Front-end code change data

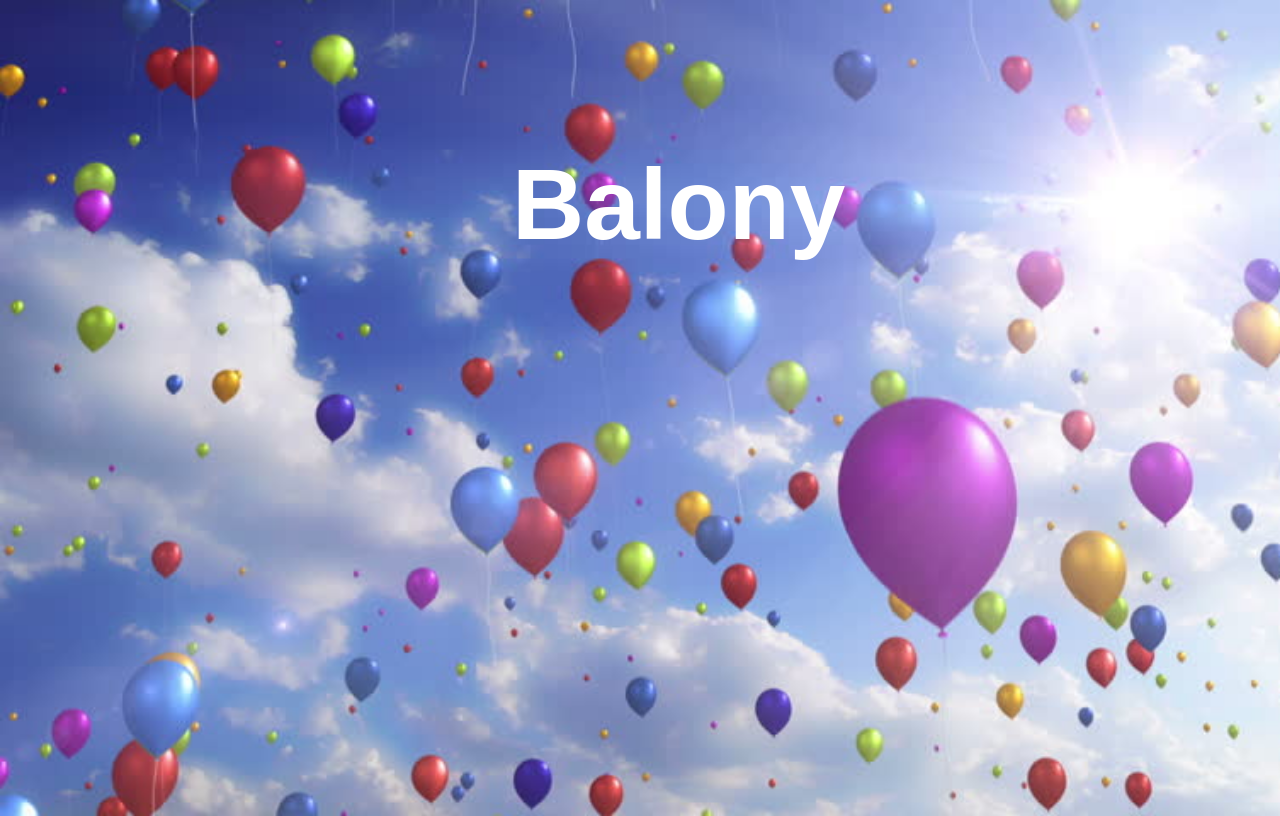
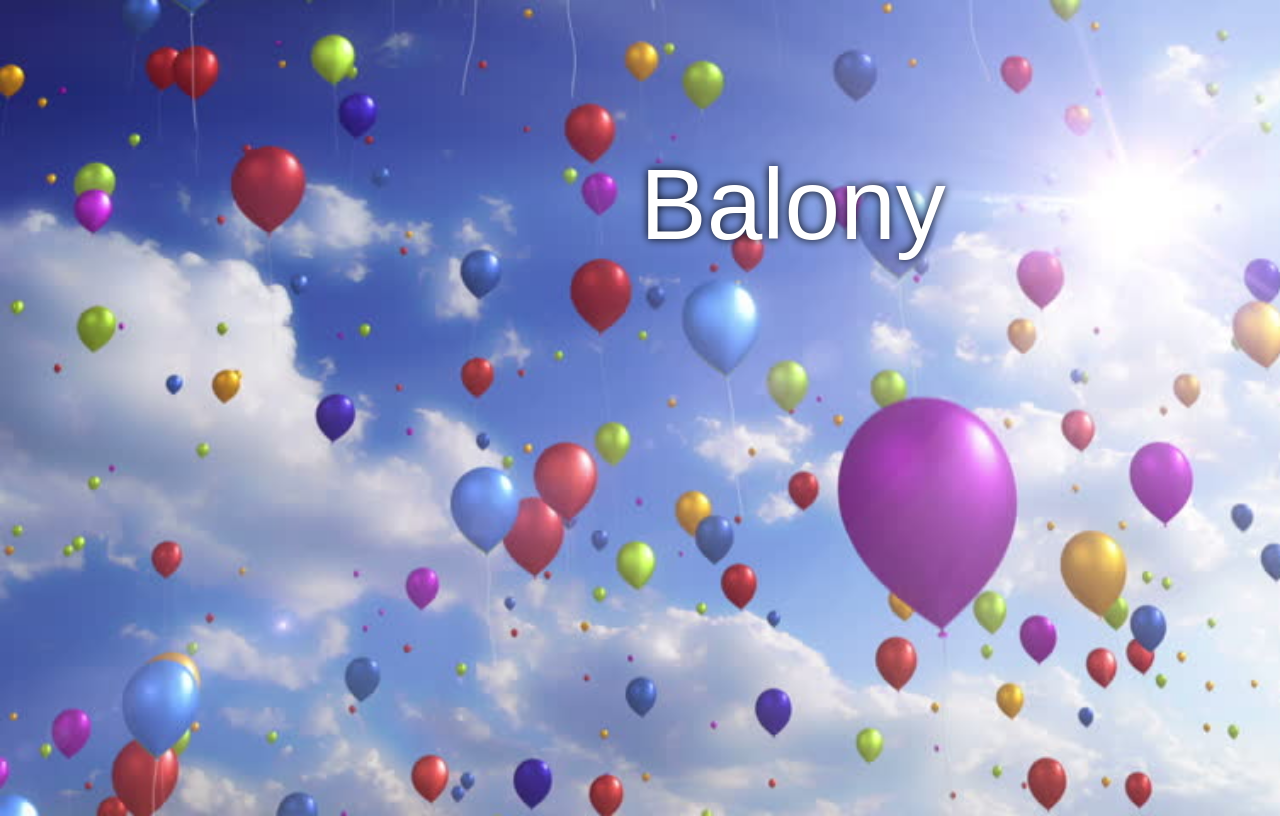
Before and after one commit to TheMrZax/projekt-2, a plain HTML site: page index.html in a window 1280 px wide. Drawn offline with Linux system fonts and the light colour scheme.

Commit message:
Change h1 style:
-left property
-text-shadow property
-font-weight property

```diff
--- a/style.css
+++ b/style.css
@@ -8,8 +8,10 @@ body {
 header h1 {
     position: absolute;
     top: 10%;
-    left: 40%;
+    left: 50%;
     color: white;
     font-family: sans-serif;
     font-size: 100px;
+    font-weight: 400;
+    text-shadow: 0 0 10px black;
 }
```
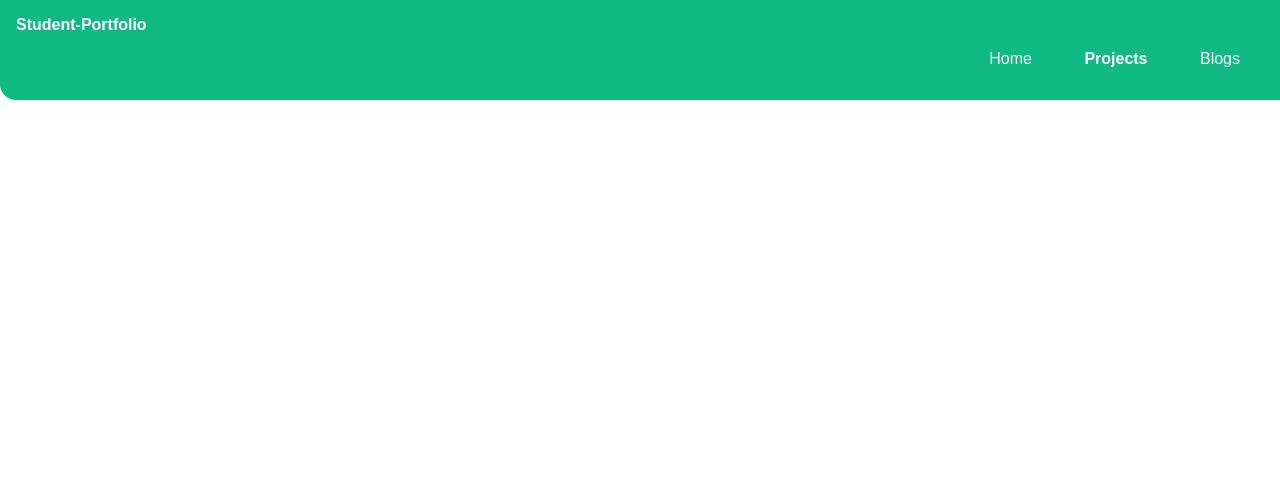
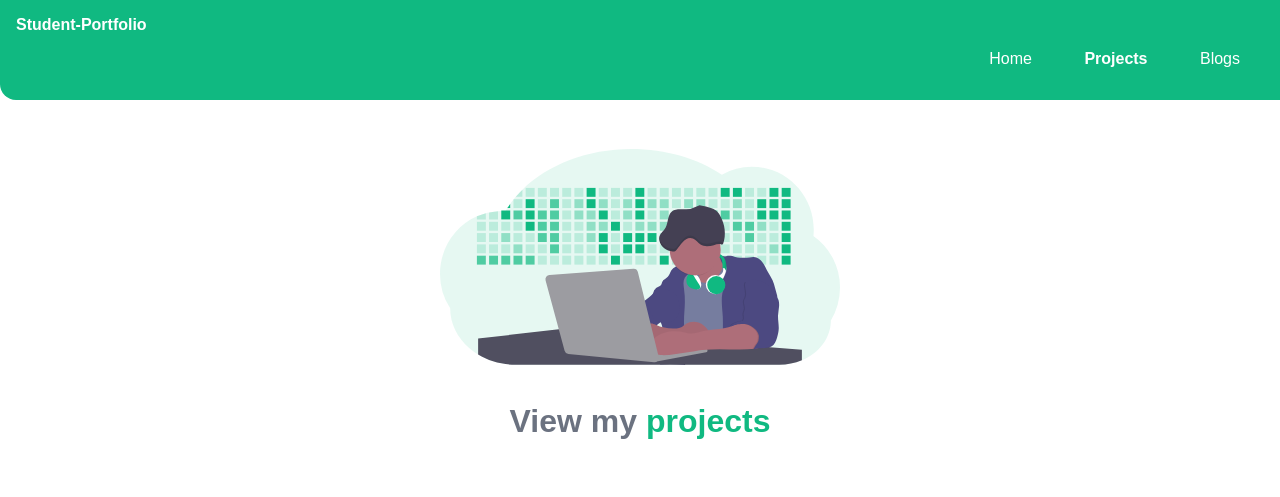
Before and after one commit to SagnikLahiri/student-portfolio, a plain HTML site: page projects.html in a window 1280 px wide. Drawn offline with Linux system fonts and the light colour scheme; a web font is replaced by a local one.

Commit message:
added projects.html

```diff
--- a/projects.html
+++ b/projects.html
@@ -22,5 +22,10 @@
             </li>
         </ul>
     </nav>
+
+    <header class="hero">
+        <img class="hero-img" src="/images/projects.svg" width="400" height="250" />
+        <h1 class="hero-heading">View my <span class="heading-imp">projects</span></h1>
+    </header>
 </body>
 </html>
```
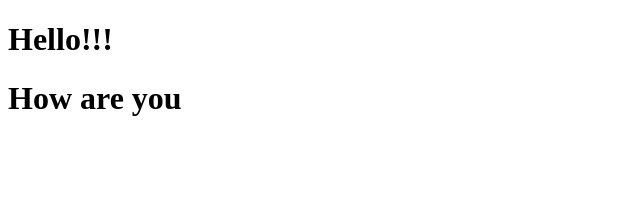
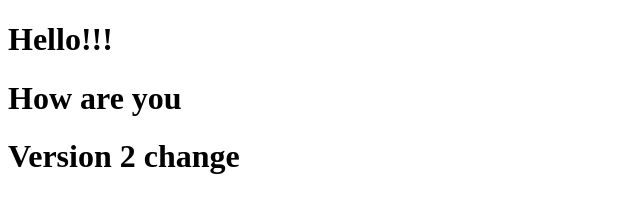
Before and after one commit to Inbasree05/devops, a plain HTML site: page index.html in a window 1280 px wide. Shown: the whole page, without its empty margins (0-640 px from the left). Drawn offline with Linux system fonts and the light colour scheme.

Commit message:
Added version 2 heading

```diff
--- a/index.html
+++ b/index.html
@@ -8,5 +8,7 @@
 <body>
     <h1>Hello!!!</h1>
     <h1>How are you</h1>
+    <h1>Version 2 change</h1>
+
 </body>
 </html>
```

What you are asked to do
Could you return every line from the entries above in which the string "heading" occurs?

Task answer
+        <h1 class="hero-heading">View my <span class="heading-imp">projects</span></h1>
Added version 2 heading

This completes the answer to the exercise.